Surveillance, encryption and privacy issues

• We continue to be an active community partner with the Big Data Surveillance Project, including participating in two team meetings and finalizing the text of our chapter in an upcoming book.
• We commented to various media outlets regarding concerns about border security and privacy issues.
• We signed two joint letters opposing the “UK Ghost Protocol” and Australia’s new encryption laws.
Criminalization and silencing of dissent

• We supported a delegation for justice around the murder of Mariano Abarca, attended a rally and a federal court hearing on whether the Public Sector Integrity Commissioner must investigate the Canadian Embassy’s involvement.
• We co-organized “Political Policing of Social Movements: Upping the Anti launch” with the Upping the Anti journal and OPIRG Carleton, on police infiltration, surveillance and disruption of activist groups.
Bill C-98: CBSA review

Bill C-98 aims to create a review body for the Canadian Border Services Agency:
• We have been calling for such a review body since the beginning, and more recently in our advocacy around bills C-59, C-21, C-23 and on border and migration.
• We are studying and monitoring the bill.
News Digest

We continue to publish our weekly News Digest, which all of you receive and is distributed to thousands of people every week.
If you know anyone interested in national security and/or human rights,  send them an invite to sign up !
Bill 46: Terrorist Activities Sanctions Act, 2018 (ON)

This very concerning bill would modify provincial law to prohibit individuals convicted of a terrorism offense from accessing essential public services after their sentence has finished. The bill would make them ineligible for licenses to drive, hunt and fish, for public health insurance, for housing and income assistance, for student loans, and to parent their own children.
• ICLMG has reached out to provincial MPPs about our concerns with the
bill, and discussed potential strategy to oppose the bill.
• The bill is currently at committee, but the study has not begun.
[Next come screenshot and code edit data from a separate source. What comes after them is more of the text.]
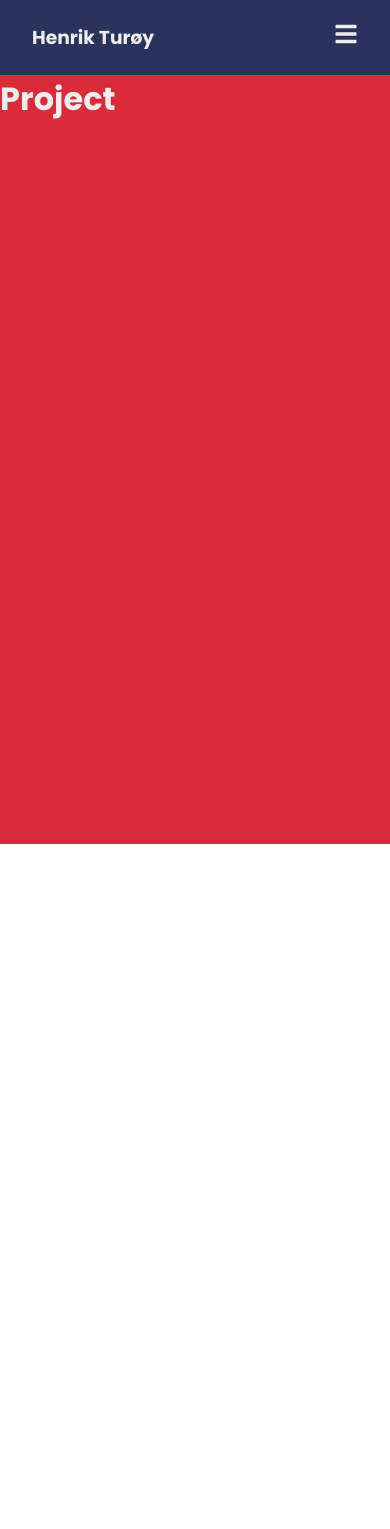
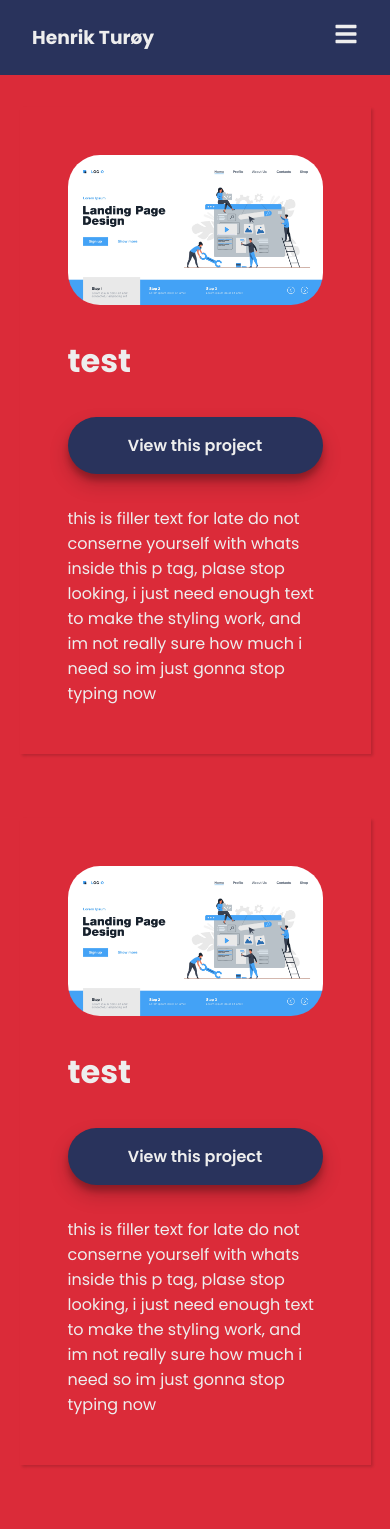
Before and after one commit to Hturoy/Portfolio-exam2, a React (Create React App) app: page /projects in a window 390 px wide. Shown: the top 1529 px of the page. Before the commit the page ends 844 px from the top, so only its background shows below. Built offline with nearby package versions, Linux system fonts and the light colour scheme; a web font is replaced by a local one.

Commit message:
component: added projectcard component, made it responsive

```diff
--- /dev/null
+++ b/src/components/projectCard/ProjectCard.jsx
@@ -0,0 +1,17 @@
+import { Container, ImageFrame, TextFrame } from "./styles";
+
+export const ProjectCard = (props) => {
+  return (
+    <Container>
+      <ImageFrame>
+        <img src={props.imageSrc} alt="placeholder" />
+      </ImageFrame>
+      <TextFrame>
+        <h1>{props.project}</h1>
+        <button>View this project</button>
+
+        <p>{props.description}</p>
+      </TextFrame>
+    </Container>
+  );
+};
--- /dev/null
+++ b/src/components/projectCard/styles.js
@@ -0,0 +1,54 @@
+import styled from "styled-components";
+
+export const Container = styled.div`
+  display: flex;
+  flex-direction: row;
+  max-width: 1024px;
+  box-shadow: rgba(0, 0, 0, 0.15) 1.95px 1.95px 2.6px;
+  margin: 2rem 0;
+  padding: 2rem 2rem;
+  max-height: 400px;
+  @media (max-width: 1024px) {
+    flex-direction: column;
+    max-height: fit-content;
+    align-items: center;
+    width: 90%;
+  }
+`;
+
+export const ImageFrame = styled.div`
+  width: 50%;
+  height: 100%;
+  display: flex;
+  padding: 1rem;
+  img {
+    height: 100%;
+    width: 100%;
+    object-fit: cover;
+    border-radius: 2rem;
+  }
+
+  @media (max-width: 1024px) {
+    width: 90%;
+    height: 100%;
+  }
+  @media (max-width: 500px) {
+    width: 100%;
+  }
+`;
+
+export const TextFrame = styled.div`
+  display: flex;
+  padding: 1rem;
+  flex-direction: column;
+  justify-content: space-between;
+  width: 50%;
+  height: 100%;
+  @media (max-width: 1024px) {
+    width: 90%;
+    height: 100%;
+  }
+  @media (max-width: 500px) {
+    width: 100%;
+  }
+`;
--- a/src/pages/projects/Projects.jsx
+++ b/src/pages/projects/Projects.jsx
@@ -1,10 +1,26 @@
 import React from "react";
+import { ProjectCard } from "../../components/projectCard/ProjectCard";
+import { projectPlaceHolder } from "../../utils/images";
 import { Container } from "./styles";
 
 export const Projects = () => {
   return (
     <Container>
-      <h1>Project</h1>
+      <ProjectCard
+        project="test"
+        imageSrc={projectPlaceHolder}
+        description="this is filler text for late do not conserne yourself with whats inside this p tag, plase stop looking, i just need enough text to make the styling work, and im not really sure how much i need so im just gonna stop typing now"
+      ></ProjectCard>
+      <ProjectCard
+        project="test"
+        imageSrc={projectPlaceHolder}
+        description="this is filler text for late do not conserne yourself with whats inside this p tag, plase stop looking, i just need enough text to make the styling work, and im not really sure how much i need so im just gonna stop typing now"
+      ></ProjectCard>
+      <ProjectCard
+        project="test"
+        imageSrc={projectPlaceHolder}
+        description="this is filler text for late do not conserne yourself with whats inside this p tag, plase stop looking, i just need enough text to make the styling work, and im not really sure how much i need so im just gonna stop typing now"
+      ></ProjectCard>
     </Container>
   );
 };
--- a/src/pages/projects/styles.js
+++ b/src/pages/projects/styles.js
@@ -7,6 +7,8 @@ const MotionDiv = motion.div;
 export const Container = styled.div`
   background-color: ${secondary};
   width: 100%;
-  height: calc(100vh - 75px);
   display: flex;
+  flex-direction: column;
+  justify-content: center;
+  align-items: center;
 `;
--- a/src/utils/images.js
+++ b/src/utils/images.js
@@ -1,2 +1,5 @@
 import portrait1 from "../media/henrik.webp";
+import placeholder from "../media/placeholder.jpg";
+
 export const portrait = portrait1;
+export const projectPlaceHolder = placeholder;
```
Also changed, not shown: src/media/placeholder.jpg (added).
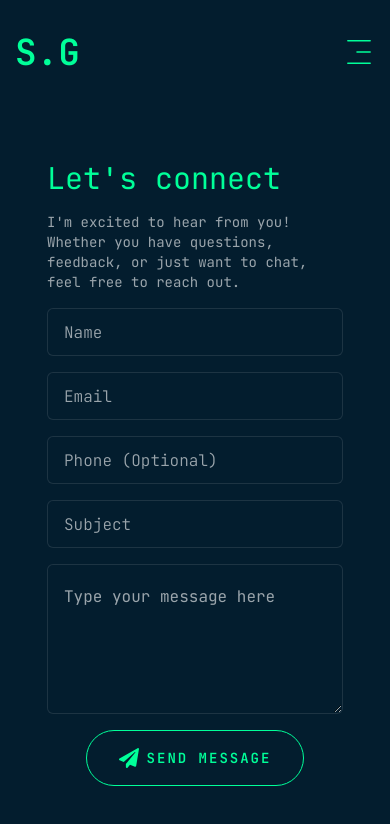
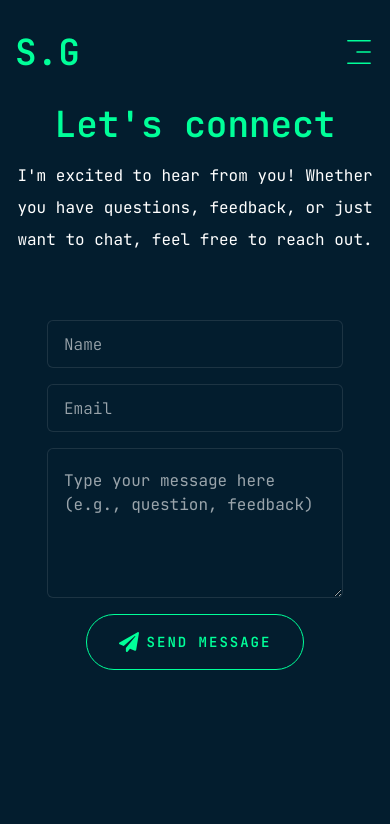
Before and after one commit to ShujauddinGhulamyar/portfolio, a Next.js app: page /contact in a window 390 px wide. Shown: the top 824 px of the page. Built offline with nearby package versions, Linux system fonts and the light colour scheme.

Commit message:
feat: Updated contact form with validation and styling improvements
- Added character limits to name, email, and message
- Improved spacing for error messages
- Removed unnecessary fields (phone and subject)
- Enhanced user experience with better validation feedback

```diff
--- a/app/api/contact/route.js
+++ b/app/api/contact/route.js
@@ -3,8 +3,8 @@ import nodemailer from "nodemailer";
 export async function POST(req) {
   try {
     // Parse the incoming JSON data from the request
-    const { name, email, optionalInfo, message } = await req.json();
-    console.log("Received data:", { name, email, optionalInfo, message });
+    const { name, email, message } = await req.json(); // Suppression de optionalInfo
+    console.log("Received data:", { name, email, message });
 
     // Log email credentials for debugging
     console.log("EMAIL_USER:", process.env.EMAIL_USER);
@@ -31,7 +31,6 @@ export async function POST(req) {
       text: `
         Name: ${name}
         Email: ${email}
-        Optional Info: ${optionalInfo || "N/A"}
         Message: ${message}
       `, // Email body
     };
--- a/app/contact/page.jsx
+++ b/app/contact/page.jsx
@@ -12,17 +12,26 @@ import { useState } from "react";
 
 // Validation schema with Yup
 const schema = yup.object().shape({
-  name: yup.string().required("Name is required"),
-  email: yup.string().email("Invalid email").required("Email is required"),
-  phone: yup.string().notRequired(),
-  subject: yup.string().required("Subject is required"),
-  message: yup.string().required("Message is required"),
+  name: yup
+    .string()
+    .required("Name is required")
+    .max(50, "Name must be at most 50 characters"),
+  email: yup
+    .string()
+    .email("Invalid email")
+    .required("Email is required")
+    .max(254, "Email must be at most 254 characters"),
+  message: yup
+    .string()
+    .required("Message is required")
+    .max(500, "Message must be at most 500 characters"),
 });
 
 const Contact = () => {
   const {
     register,
     handleSubmit,
+    reset,
     formState: { errors },
   } = useForm({
     resolver: yupResolver(schema),
@@ -44,6 +53,7 @@ const Contact = () => {
       if (response.ok) {
         setSubmitSuccess(true);
         setErrorMessage("");
+        reset();
       } else {
         const errorData = await response.json();
         console.error("Error sending message:", errorData.error);
@@ -52,7 +62,7 @@ const Contact = () => {
       }
     } catch (error) {
       console.error("Error:", error);
-      setErrorMessage("An unexpected error occurred. Please try again.");
+      setErrorMessage("An unexpected error occurred. Please try again later.");
       setSubmitSuccess(false);
     }
   };
@@ -64,77 +74,82 @@ const Contact = () => {
         opacity: 1,
         transition: { delay: 0.2, duration: 0.4, ease: "easeIn" },
       }}
-      className="py-6"
+      className="h-full"
     >
-      <div className="container mx-auto">
-        <div className="flex flex-col xl:flex-row gap-6">
-          {/* Form */}
-          <div className="xl:h-[54%] order-2 xl:order-none">
-            <form
-              onSubmit={handleSubmit(onSubmit)}
-              className="flex flex-col gap-4 p-8 bg-transparent rounded-xl"
+      <div className="container mx-auto h-full flex flex-col justify-center">
+        <motion.div
+          className="flex-1 text-center mb-8"
+          initial={{ y: -20, opacity: 0 }}
+          animate={{ y: 0, opacity: 1 }}
+          transition={{ delay: 0.4, duration: 0.4 }}
         >
-              <h3 className="text-3xl text-accent">Let&apos;s connect</h3>
-              <p className="text-white/60 text-sm">
+          <h3 className="text-4xl font-semibold text-accent mb-4">
+            Let&apos;s connect
+          </h3>
+          <p className="text-white">
             I&apos;m excited to hear from you! Whether you have questions,
             feedback, or just want to chat, feel free to reach out.
           </p>
-              {/* Inputs */}
+        </motion.div>
+
+        <motion.div className="flex flex-col xl:flex-row gap-6">
+          <form
+            onSubmit={handleSubmit(onSubmit)}
+            className="flex flex-col gap-4 p-8 bg-transparent rounded-xl flex-1"
+          >
             <div className="grid grid-cols-1 md:grid-cols-2 gap-4">
               <div className="flex flex-col">
-                  <Input type="text" placeholder="Name" {...register("name")} />
+                <label htmlFor="name" className="sr-only">
+                  Name
+                </label>
+                <Input
+                  id="name"
+                  type="text"
+                  placeholder="Name"
+                  maxLength={50} // Limite le nom à 50 caractères
+                  {...register("name")}
+                />
                 {errors.name && (
-                    <p className="text-red-500 text-xs">
+                  <p className="text-red-500 text-xs mt-2">
                     {errors.name.message}
                   </p>
                 )}
               </div>
               <div className="flex flex-col">
+                <label htmlFor="email" className="sr-only">
+                  Email
+                </label>
                 <Input
+                  id="email"
                   type="email"
                   placeholder="Email"
+                  maxLength={254} // Limite l'email à 254 caractères
                   {...register("email")}
                 />
                 {errors.email && (
-                    <p className="text-red-500 text-xs">
+                  <p className="text-red-500 text-xs mt-2">
                     {errors.email.message}
                   </p>
                 )}
               </div>
-                <div className="flex flex-col">
-                  <Input
-                    type="text"
-                    placeholder="Phone (Optional)"
-                    {...register("phone")}
-                  />
             </div>
             <div className="flex flex-col">
-                  <Input
-                    type="text"
-                    placeholder="Subject"
-                    {...register("subject")}
-                  />
-                  {errors.subject && (
-                    <p className="text-red-500 text-xs">
-                      {errors.subject.message}
-                    </p>
-                  )}
-                </div>
-              </div>
-              {/* Textarea */}
-              <div className="flex flex-col">
+              <label htmlFor="message" className="sr-only">
+                Message
+              </label>
               <Textarea
+                id="message"
                 className="h-[150px]"
-                  placeholder="Type your message here"
+                placeholder="Type your message here (e.g., question, feedback)"
+                maxLength={500} // Limite le message à 500 caractères
                 {...register("message")}
               />
               {errors.message && (
-                  <p className="text-red-500 text-xs">
+                <p className="text-red-500 text-xs mt-2">
                   {errors.message.message}
                 </p>
               )}
             </div>
-              {/* Button */}
             <motion.div className="flex justify-center">
               <motion.div
                 whileHover={{ scale: 1.1 }}
@@ -151,16 +166,13 @@ const Contact = () => {
               </motion.div>
             </motion.div>
             {submitSuccess && (
-                <p className="text-green-500 mt-2">
-                  Message sent successfully!
-                </p>
+              <p className="text-green-500 mt-2">Message sent successfully!</p>
             )}
             {errorMessage && (
               <p className="text-red-500 mt-2">{errorMessage}</p>
             )}
           </form>
-          </div>
-        </div>
+        </motion.div>
       </div>
     </motion.section>
   );
```
Lines whose indentation alone changed are shown as unchanged.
We have expressed our interest to appear and/or submit a written brief.
... and more!

• We welcomed a new member: Islamic Relief Canada !
• We organized a workshop on Access to Information requests
• We spoke at the First Unitarian Congre gation of Ottawa’s Breakfast Speaker Series
• Anne was featured in Inter Pares’ “Stories of Hope ” series & Tim was featured in CAUT national newsletter
• We presented at the January 2019 Ligue des droits et libertés board meeting
• We spoke at and live-streamed a rally against the Saudi Arabia arms deal at Global Affairs Canad a
• We launched our Instagram account : @iclmg.csilc and continue reaching tens of thousands every week on social media.
If you think our work is important, please support the ICLMG!

We do not receive any funding from any federal, provincial or municipal governments or political parties so your support is essential to our work. We are counting on people like you. Thank you!
Thank you for your support in protecting civil liberties!

— Anne & Tim

PS: For what we’ve been up to since ICLMG was created in 2002, check out our  Achievements and Gains  page!